━━ Raw data ━━

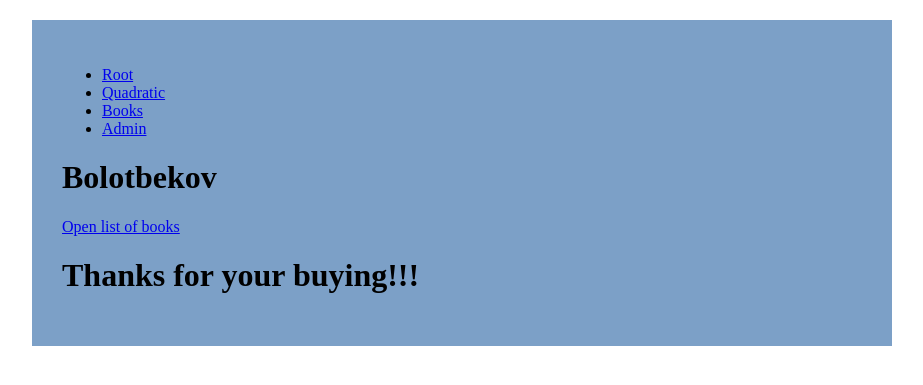
After one commit to Askarb/semester7, a Django app: template book/templates/thanks.html in a window 1280 px wide. The commit adds this page. Shown: the top 385 px of the page, without its empty margins (178-1101 px from the left). Run offline with Django 3.2, Linux system fonts and the light colour scheme; the template is opened without the code that fills it, so the values that code supplies are empty; parts of the project's set-up code (start-up, migrations or seed data) failed here and were passed over; some libraries are stand-ins or nearby versions.

Commit message:
added thanks html

```diff
--- /dev/null
+++ b/book/templates/thanks.html
@@ -0,0 +1,5 @@
+{% extends "index.html" %}
+{% block thanks %}
+    <a href="/books/">Open list of books</a>
+    <h1>Thanks for your buying!!!</h1>
+{% endblock %}
--- a/book/views.py
+++ b/book/views.py
@@ -18,6 +18,7 @@ def checkout(request, id):
     context = {
         'form': CustomerForm,
     }
+    template = loader.get_template("checkout.html")
     if request.method == 'POST':
         form = CustomerForm(request.POST)
         if form.is_valid():
@@ -29,6 +30,6 @@ def checkout(request, id):
             new_customer.save()
             book.count = book.count - 1;
             book.save()
-            return redirect('/books/')
-    template = loader.get_template("checkout.html")
+            template = loader.get_template("thanks.html")
+
     return HttpResponse(template.render(context, request))
--- a/templates/index.html
+++ b/templates/index.html
@@ -23,6 +23,7 @@
             {% block quadratic %}{% endblock %}
             {% block books %} {% endblock %}
             {% block checkout %}{% endblock %}
-        </div>
+            {% block thanks %}{% endblock %}
+    </div>
 </body>
 </html>
```
Also changed, not shown: acceptance_tests/features/definitions/core/quadratic.py (+5 -5 lines).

━━━

— The task —
Leave the pictures out, then print every entry exactly as it reads.

— Response to the task —
After one commit to Askarb/semester7, a Django app: template book/templates/thanks.html in a window 1280 px wide. The commit adds this page. Shown: the top 385 px of the page, without its empty margins (178-1101 px from the left). Run offline with Django 3.2, Linux system fonts and the light colour scheme; the template is opened without the code that fills it, so the values that code supplies are empty; parts of the project's set-up code (start-up, migrations or seed data) failed here and were passed over; some libraries are stand-ins or nearby versions.

Commit message:
added thanks html

```diff
--- /dev/null
+++ b/book/templates/thanks.html
@@ -0,0 +1,5 @@
+{% extends "index.html" %}
+{% block thanks %}
+    <a href="/books/">Open list of books</a>
+    <h1>Thanks for your buying!!!</h1>
+{% endblock %}
--- a/book/views.py
+++ b/book/views.py
@@ -18,6 +18,7 @@ def checkout(request, id):
     context = {
         'form': CustomerForm,
     }
+    template = loader.get_template("checkout.html")
     if request.method == 'POST':
         form = CustomerForm(request.POST)
         if form.is_valid():
@@ -29,6 +30,6 @@ def checkout(request, id):
             new_customer.save()
             book.count = book.count - 1;
             book.save()
-            return redirect('/books/')
-    template = loader.get_template("checkout.html")
+            template = loader.get_template("thanks.html")
+
     return HttpResponse(template.render(context, request))
--- a/templates/index.html
+++ b/templates/index.html
@@ -23,6 +23,7 @@
             {% block quadratic %}{% endblock %}
             {% block books %} {% endblock %}
             {% block checkout %}{% endblock %}
-        </div>
+            {% block thanks %}{% endblock %}
+    </div>
 </body>
 </html>
```
Also changed, not shown: acceptance_tests/features/definitions/core/quadratic.py (+5 -5 lines).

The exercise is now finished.